Again, while no one can be certain, it is one of the reasons why we believe that she was given the no bid contract for the biomass plant study and why the EIS she is managing regarding it will also be flawed. The League to Save Lake Tahoe in conjunction with the Sierra Club, and the North Tahoe Citizen Action Alliance have filed extensive comments regarding the Biomass NOP and their concerns. We, along with them, are eagerly awaiting her report. (The Shorezone matter [the Judge Karlton Case] is discussed elsewhere in this web site.)
Specific Problematic Contract Provisions:
We are also bothered by a number of statements in her contract with TRPA regarding her study:
1. “This proposal assumes that DOE will largely defer to Placer County and TRPA as to scope and content of the environmental document.” http://www.placer.ca.gov/upload/bos/cob/documents/sumarchv/100518A/bosd_100518_03c__p89_p116.pdf
We are seeking to have DOE involve itself in the study and mandate that EPA be brought into the study and enforce NEPA regulations!
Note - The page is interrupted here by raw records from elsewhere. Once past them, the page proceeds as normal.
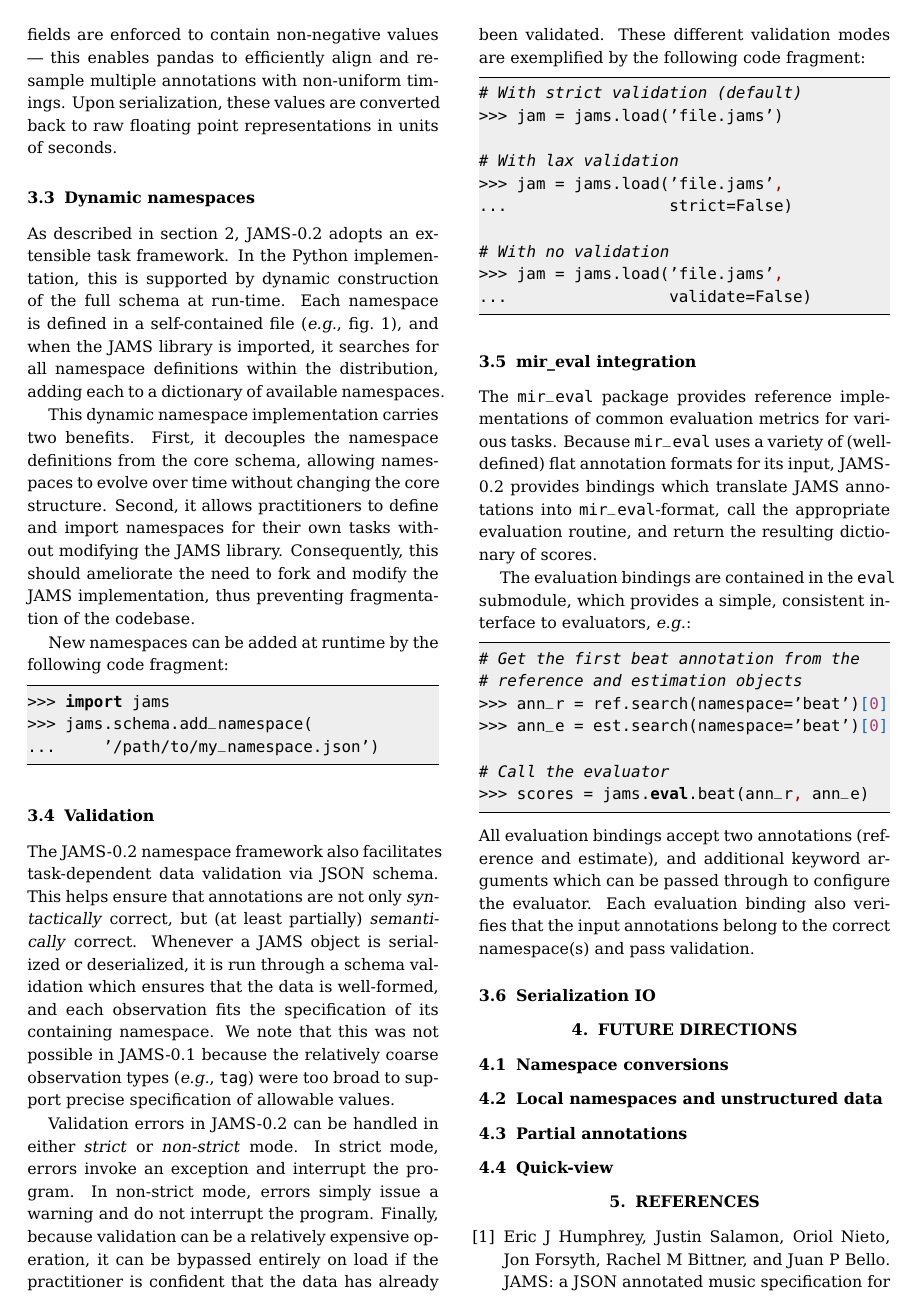
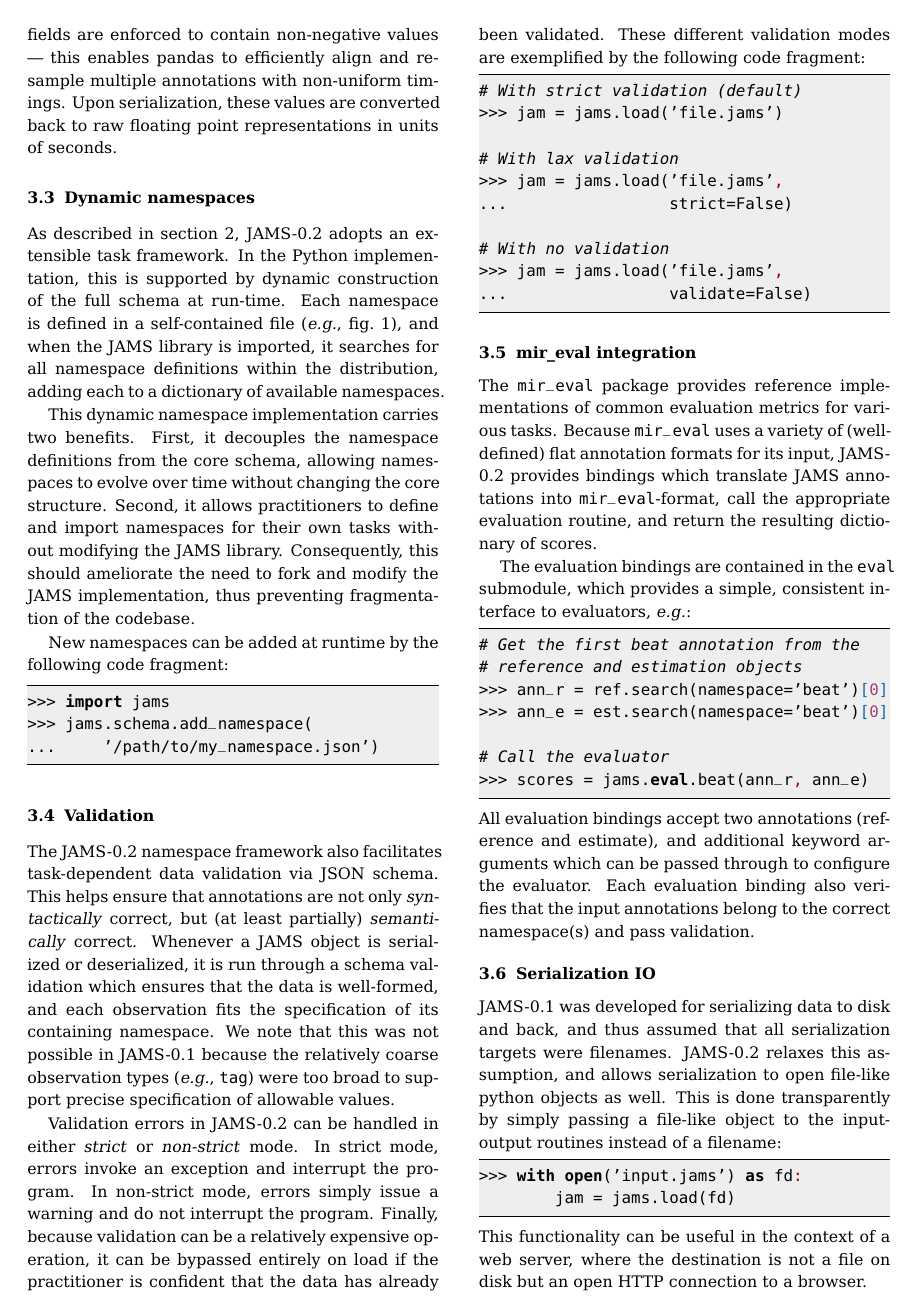
Before and after one commit to marl/jams-update-2015, a LaTeX paper (extended/jams2015.tex): page 5 of 6. Compiled offline with pdfLaTeX.

Commit message:
added io section

```diff
--- a/extended/jams2015.tex
+++ b/extended/jams2015.tex
@@ -516,4 +516,17 @@ correct namespace(s) and pass validation.
 
 \subsection{Serialization IO}\label{sec:imp:compression}
 
+JAMS-0.1 was developed for serializing data to disk and back, and thus assumed that all
+serialization targets were filenames.  JAMS-0.2 relaxes this assumption, and allows
+serialization to open file-like python objects as well.  This is done transparently by
+simply passing a file-like object to the input-output routines instead of a filename:
+\begin{lstlisting}[language=python]
+>>> with open('input.jams') as fd:
+        jam = jams.load(fd)
+\end{lstlisting}
+This functionality can be useful in the context of a web server, where
+the destination is not a file on disk but an open HTTP connection to a browser.
 
+Moreover, the JAMS IO routines now support compressed file targets by specifying the
+\texttt{.jamz} (\emph{i.e.}, JAMs~Zipped) extension to the file name:
+\begin{lstlisting}[language=python]
```
Also changed, not shown: extended/jams2015.tex (8 more changed lines).
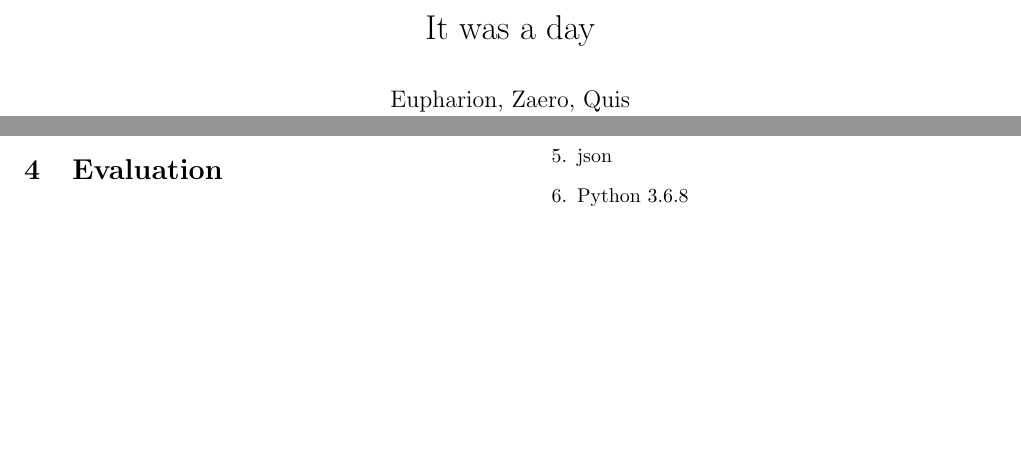
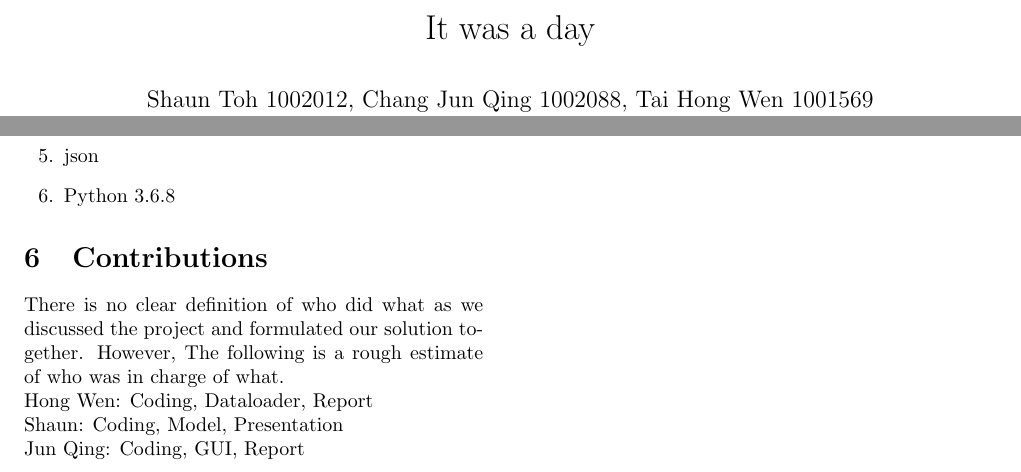
Before and after one commit to Shaun2h/Image-captioning, a LaTeX document (report/a day.tex): two parts of pages 1 and 3 of 3 before the commit and two parts of pages 1 and 4 of 4 after it, joined at a grey line, cut so that both start at the same text, the shorter picture padded with empty space. Compiled offline with pdfLaTeX.

Commit message:
Edited Report

```diff
--- a/report/a day.tex
+++ b/report/a day.tex
@@ -6,7 +6,7 @@
 \usepackage{hyperref}
 \usepackage{color}
 \usepackage{textcomp}
-\author{Eupharion, Zaero, Quis}
+\author{Shaun Toh 1002012, Chang Jun Qing 1002088, Tai Hong Wen 1001569}
 \title{It was a day}
 \begin{document}
 \maketitle
@@ -124,5 +130,10 @@ In your python file (NOT IN SHELL)
 \item json
 \item Python 3.6.8
 \end{enumerate}
+\section{Contributions}
+There is no clear definition of who did what as we discussed the project and formulated our solution together. However, The following is a rough estimate of who was in charge of what.\\
+Hong Wen: Coding, Dataloader, Report\\
+Shaun: Coding, Model, Presentation\\
+Jun Qing: Coding, GUI, Report
 
 \end{document}
```
Also changed, not shown: report/Flow1.png (added), report/Flow2.png (added), report/a day.pdf, report/a day.tex (6 more changed lines), 4 other files.
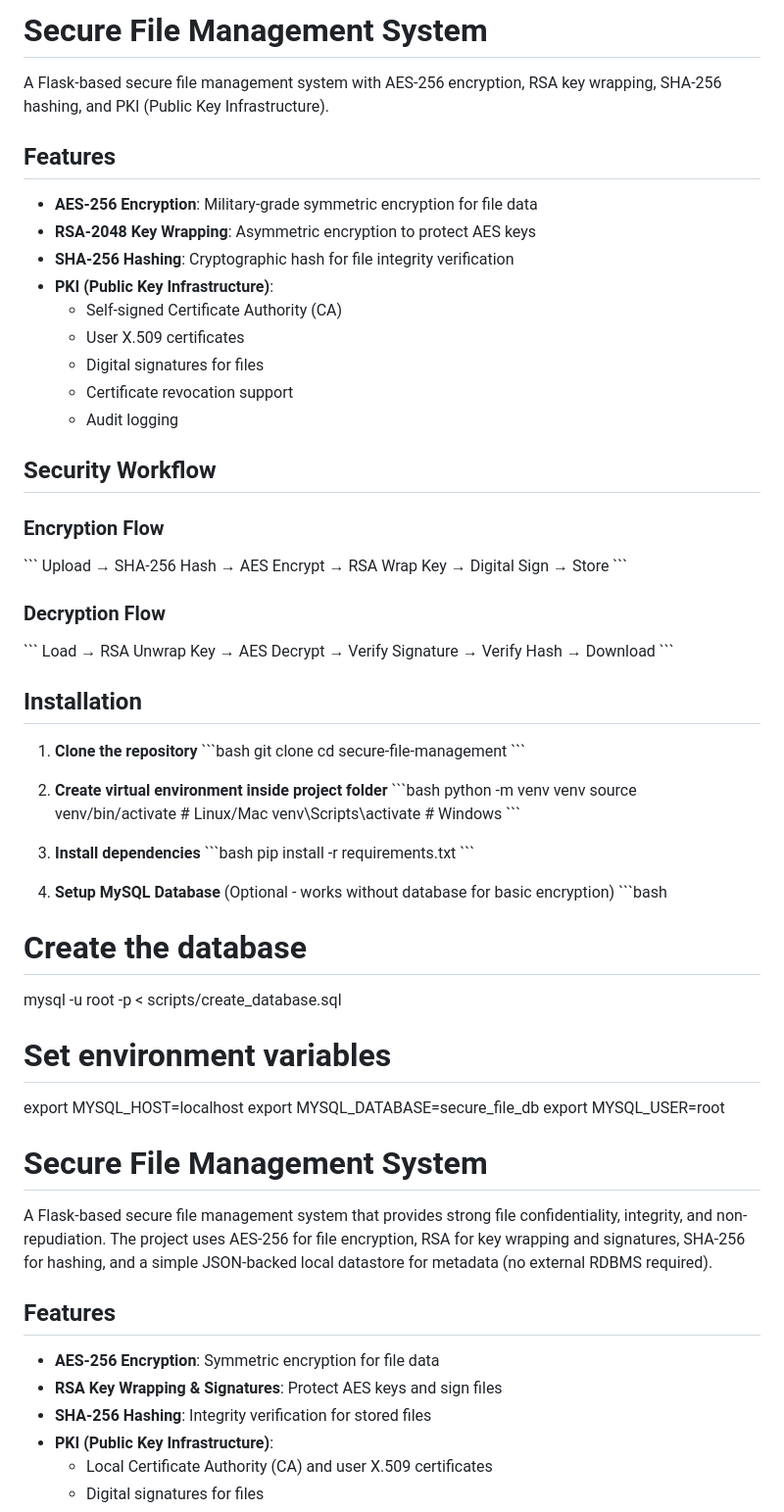
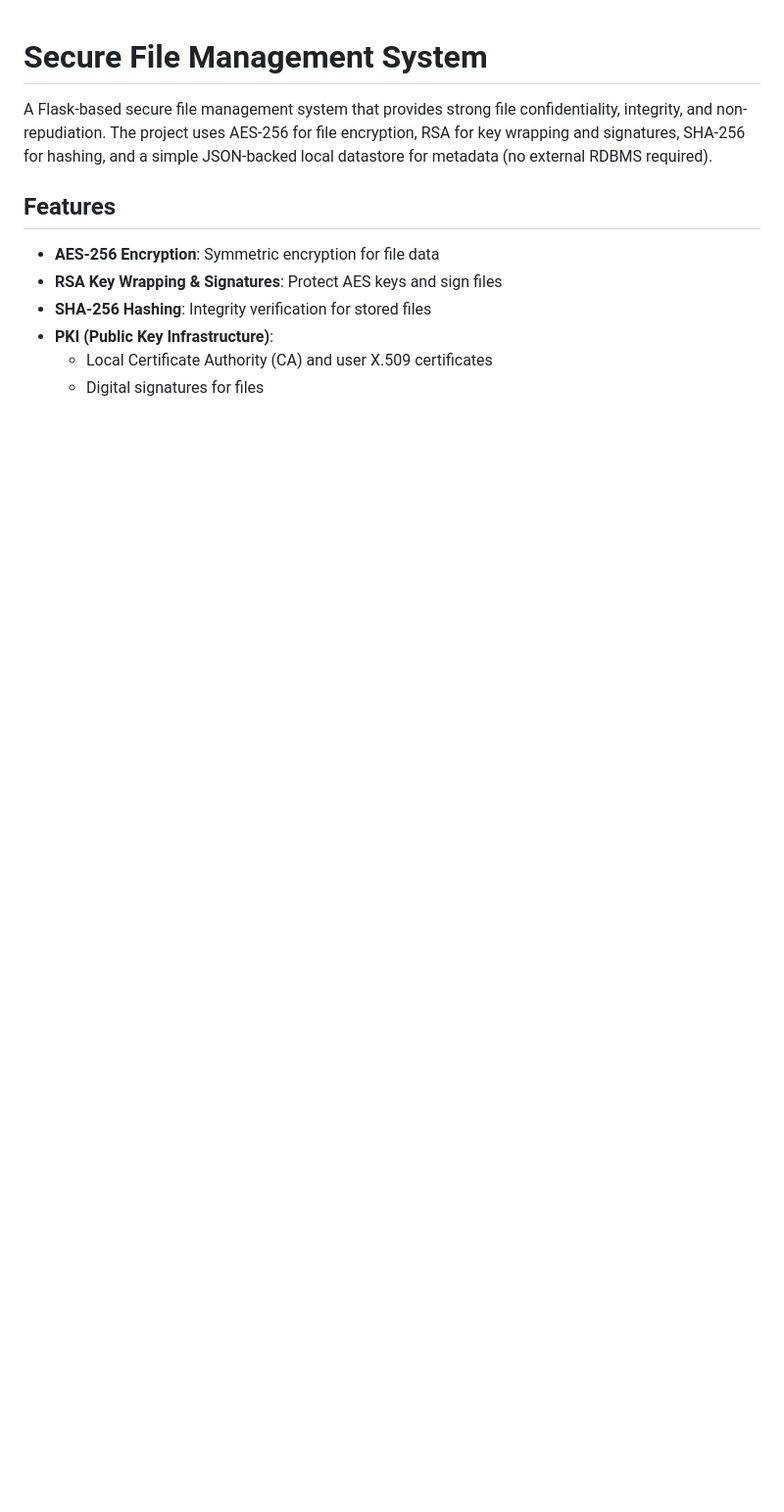
Before and after one commit to mirza1272/Secure-File-Managment, a Markdown page: README.md, the part around the change. Shown at 98% size. Rendered like a GitHub page; blank space fills up the shorter version.

```diff
--- a/README.md
+++ b/README.md
@@ -1,60 +1,3 @@
-# Secure File Management System
-
-A Flask-based secure file management system with AES-256 encryption, RSA key wrapping, SHA-256 hashing, and PKI (Public Key Infrastructure).
-
-## Features
-
-- **AES-256 Encryption**: Military-grade symmetric encryption for file data
-- **RSA-2048 Key Wrapping**: Asymmetric encryption to protect AES keys
-- **SHA-256 Hashing**: Cryptographic hash for file integrity verification
-- **PKI (Public Key Infrastructure)**:
-  - Self-signed Certificate Authority (CA)
-  - User X.509 certificates
-  - Digital signatures for files
-  - Certificate revocation support
-  - Audit logging
-
-## Security Workflow
-
-### Encryption Flow
-\`\`\`
-Upload → SHA-256 Hash → AES Encrypt → RSA Wrap Key → Digital Sign → Store
-\`\`\`
-
-### Decryption Flow
-\`\`\`
-Load → RSA Unwrap Key → AES Decrypt → Verify Signature → Verify Hash → Download
-\`\`\`
-
-## Installation
-
-1. **Clone the repository**
-\`\`\`bash
-git clone <repository-url>
-cd secure-file-management
-\`\`\`
-
-2. **Create virtual environment inside project folder**
-\`\`\`bash
-python -m venv venv
-source venv/bin/activate  # Linux/Mac
-venv\Scripts\activate     # Windows
-\`\`\`
-
-3. **Install dependencies**
-\`\`\`bash
-pip install -r requirements.txt
-\`\`\`
-
-4. **Setup MySQL Database** (Optional - works without database for basic encryption)
-\`\`\`bash
-# Create the database
-mysql -u root -p < scripts/create_database.sql
-
-# Set environment variables
-export MYSQL_HOST=localhost
-export MYSQL_DATABASE=secure_file_db
-export MYSQL_USER=root
 # Secure File Management System
 
 A Flask-based secure file management system that provides strong file confidentiality, integrity, and non-repudiation. The project uses AES-256 for file encryption, RSA for key wrapping and signatures, SHA-256 for hashing, and a simple JSON-backed local datastore for metadata (no external RDBMS required).
```
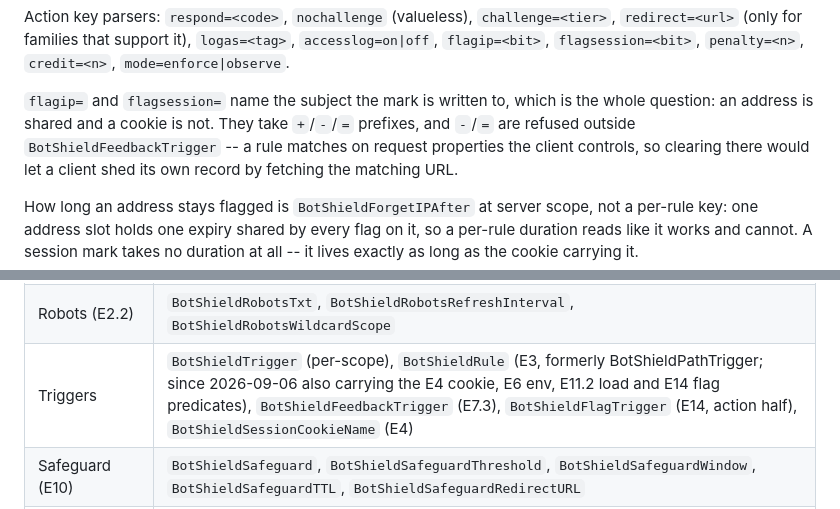
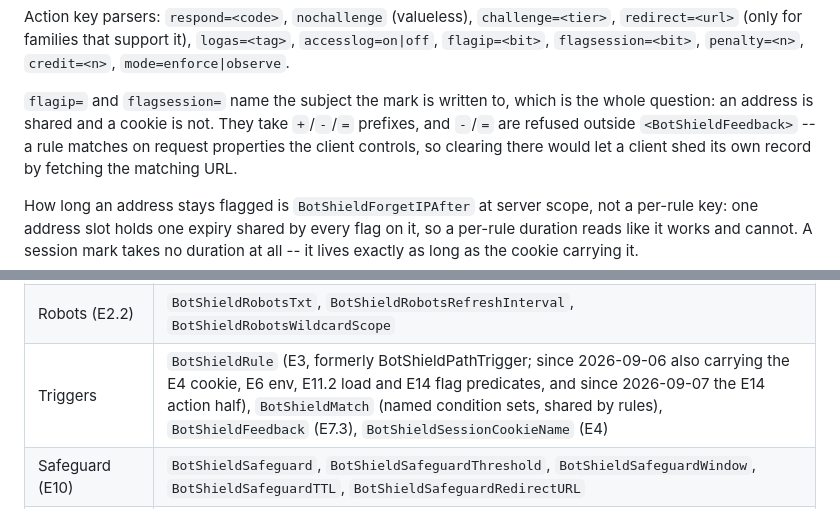
Before and after one commit to hubzero/botshield, a Markdown page: DESIGN.md, 2 parts joined by grey strips. Drawn GitHub-style.

```diff
--- a/DESIGN.md
+++ b/DESIGN.md
@@ -1213,7 +1213,7 @@ it), `logas=<tag>`, `accesslog=on|off`, `flagip=<bit>`,
 `flagip=` and `flagsession=` name the subject the mark is written to,
 which is the whole question: an address is shared and a cookie is not.
 They take `+`/`-`/`=` prefixes, and `-`/`=` are refused outside
-`BotShieldFeedbackTrigger` -- a rule matches on request properties the
+`<BotShieldFeedback>` -- a rule matches on request properties the
 client controls, so clearing there would let a client shed its own
 record by fetching the matching URL.
 
@@ -2219,7 +2228,7 @@ the `bs_cmds[]` table at `src/botshield.c:142`.
 | UA classification (E1) | `BotShieldClassify`, `BotShieldAllowBot`, `BotShieldAllowRangesRefreshInterval`, `BotShieldBotDirectory`, `BotShieldBotDirectoryRefreshInterval`, `BotShieldBrowserTemplates`, `BotShieldBrowserTemplatesRefreshInterval` |
 | Policy (E2.1 / E9) | `BotShieldRateLimit`, `BotShieldBotRateLimit`, `BotShieldRateLimitEscalate` |
 | Robots (E2.2) | `BotShieldRobotsTxt`, `BotShieldRobotsRefreshInterval`, `BotShieldRobotsWildcardScope` |
-| Triggers | `BotShieldTrigger` (per-scope), `BotShieldRule` (E3, formerly BotShieldPathTrigger; since 2026-09-06 also carrying the E4 cookie, E6 env, E11.2 load and E14 flag predicates), `BotShieldFeedbackTrigger` (E7.3), `BotShieldFlagTrigger` (E14, action half), `BotShieldSessionCookieName` (E4) |
+| Triggers | `BotShieldRule` (E3, formerly BotShieldPathTrigger; since 2026-09-06 also carrying the E4 cookie, E6 env, E11.2 load and E14 flag predicates, and since 2026-09-07 the E14 action half), `BotShieldMatch` (named condition sets, shared by rules), `BotShieldFeedback` (E7.3), `BotShieldSessionCookieName` (E4) |
 | Safeguard (E10) | `BotShieldSafeguard`, `BotShieldSafeguardThreshold`, `BotShieldSafeguardWindow`, `BotShieldSafeguardTTL`, `BotShieldSafeguardRedirectURL` |
 | Load (E11) | `BotShieldLoadStateFile`, `BotShieldLoadRefreshInterval`, `BotShieldLoadWarmThreshold`, `BotShieldLoadHotThreshold` |
 | Multi-vhost (E13) | `BotShieldShareScope` |
```
Also changed, not shown: other parts of DESIGN.md (+32 -23 lines).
Moreover, we believe that the Loyalton Plant, with its history as a market for biomass fuel from the Tahoe Basin and its broad fuel specification that can burn Tahoe’s “dirty” material, should also be thoroughly analyzed in the EIR.
The Problem of DOE and the NOP (Notice of Preparation):
On the bright side, DOE can require a more stringent review of the environmental impact of the project than would occur under TRPA guidelines.
According to Placer and TRPA’s “Notice of Preparation (NOP) of a Draft Environmental Impact Statement / Environmental Impact Report (EIS/EIR) for the Lake Tahoe Biomass Energy Facility (Placer County)”: “The document will be both an environmental impact statement (EIS) prepared in accordance with the TRPA Tahoe Regional Planning Compact, Goals and Policies, Code of Ordinances, and Rules of Procedure, and an environmental impact report (EIR) prepared in accordance with the California Environmental Quality Act (CEQA) and the State CEQA Guidelines. The U.S. Department of Energy (DOE) is contributing federal grant funding for the proposed project. It is anticipated that the EIR/EIS will be prepared to satisfy the requirements of an environmental assessment (EA) pursuant to the National Environmental Policy Act (NEPA). If DOE determines that an EIS is required for NEPA purposes (similar to, but not the same as an EIS prepared pursuant to TRPA regulations), separate and subsequent noticing and scoping will be conducted to satisfy DOE requirements. If DOE determines that the project, as mitigated, will not have significant effects on the environment, DOE may adopt a finding of no significant impact (FONSI) for the project .” http://www.trpa.org/documents/notices/LTB%20Biomass_NOP_07%2019%2010.pdf
The DOE can decide to require a full EIS or a lesser EA (Environmental Assessment, as per TRPA’s guidelines). Given the Congressionally directed nature of earmarks, the DOE often defers these decisions to the local jurisdiction. Therefore, we expect TRPA to choose only the minimum level of environmental documentation when, to protect the Basin, it ought to choose the maximum level of documentation.
We are seeking to convince the DOE that TRPA’s guidelines are inadequate for a proper environmental impact study and they therefore need to involve themselves and ask for a complete federal EIS. And, we are seeking to convince California’s US Senator Feinstein of the same thing.
We would encourage all Friends of Lake Tahoe to do also!